__WORK INSTRUCTIONS__
Using the records that follow, count the lines containing the word "size" and give that number only.

☆ ☆ ☆ ☆ ☆ ☆ ☆

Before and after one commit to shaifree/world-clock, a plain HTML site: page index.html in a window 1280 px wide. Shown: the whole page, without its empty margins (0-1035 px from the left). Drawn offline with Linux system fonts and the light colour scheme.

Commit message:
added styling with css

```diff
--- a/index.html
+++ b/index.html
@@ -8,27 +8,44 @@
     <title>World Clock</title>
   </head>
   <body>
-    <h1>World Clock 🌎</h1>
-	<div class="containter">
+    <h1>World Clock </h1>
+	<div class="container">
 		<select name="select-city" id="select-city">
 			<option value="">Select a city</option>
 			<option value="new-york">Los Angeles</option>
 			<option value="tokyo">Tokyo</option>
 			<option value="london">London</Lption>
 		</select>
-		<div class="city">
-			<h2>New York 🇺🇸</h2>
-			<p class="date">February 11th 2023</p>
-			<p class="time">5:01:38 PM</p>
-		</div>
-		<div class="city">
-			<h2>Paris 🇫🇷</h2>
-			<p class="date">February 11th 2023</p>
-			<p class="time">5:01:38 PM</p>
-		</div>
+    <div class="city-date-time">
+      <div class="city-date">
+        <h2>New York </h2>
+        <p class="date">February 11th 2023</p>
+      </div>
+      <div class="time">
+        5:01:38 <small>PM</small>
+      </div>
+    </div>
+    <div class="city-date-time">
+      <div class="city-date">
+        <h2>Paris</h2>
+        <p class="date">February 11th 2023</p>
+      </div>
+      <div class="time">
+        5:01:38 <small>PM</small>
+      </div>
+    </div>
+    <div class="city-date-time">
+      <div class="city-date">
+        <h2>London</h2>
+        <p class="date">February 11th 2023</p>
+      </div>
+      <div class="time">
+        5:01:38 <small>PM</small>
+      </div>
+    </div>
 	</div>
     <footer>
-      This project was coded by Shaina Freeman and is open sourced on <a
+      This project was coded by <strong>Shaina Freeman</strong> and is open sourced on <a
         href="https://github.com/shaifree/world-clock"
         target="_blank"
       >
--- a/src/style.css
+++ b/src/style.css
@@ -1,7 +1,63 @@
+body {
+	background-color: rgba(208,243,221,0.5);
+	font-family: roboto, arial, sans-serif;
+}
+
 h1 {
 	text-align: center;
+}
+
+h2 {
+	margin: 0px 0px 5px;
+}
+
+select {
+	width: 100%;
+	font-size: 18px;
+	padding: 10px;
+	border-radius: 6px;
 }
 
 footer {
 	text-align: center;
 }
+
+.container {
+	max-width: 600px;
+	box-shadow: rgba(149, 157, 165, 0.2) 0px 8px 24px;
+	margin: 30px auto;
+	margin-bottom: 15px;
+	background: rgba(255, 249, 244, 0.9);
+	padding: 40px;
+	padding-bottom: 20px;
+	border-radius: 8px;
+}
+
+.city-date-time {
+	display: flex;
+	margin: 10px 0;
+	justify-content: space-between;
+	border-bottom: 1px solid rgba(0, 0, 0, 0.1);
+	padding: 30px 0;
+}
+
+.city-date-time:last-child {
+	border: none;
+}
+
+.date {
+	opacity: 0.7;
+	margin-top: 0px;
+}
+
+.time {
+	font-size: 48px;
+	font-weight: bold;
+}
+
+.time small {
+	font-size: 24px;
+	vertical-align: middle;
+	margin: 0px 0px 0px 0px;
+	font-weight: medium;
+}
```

☆ ☆ ☆ ☆ ☆ ☆ ☆

__RESULT FOR THIS EXERCISE__
3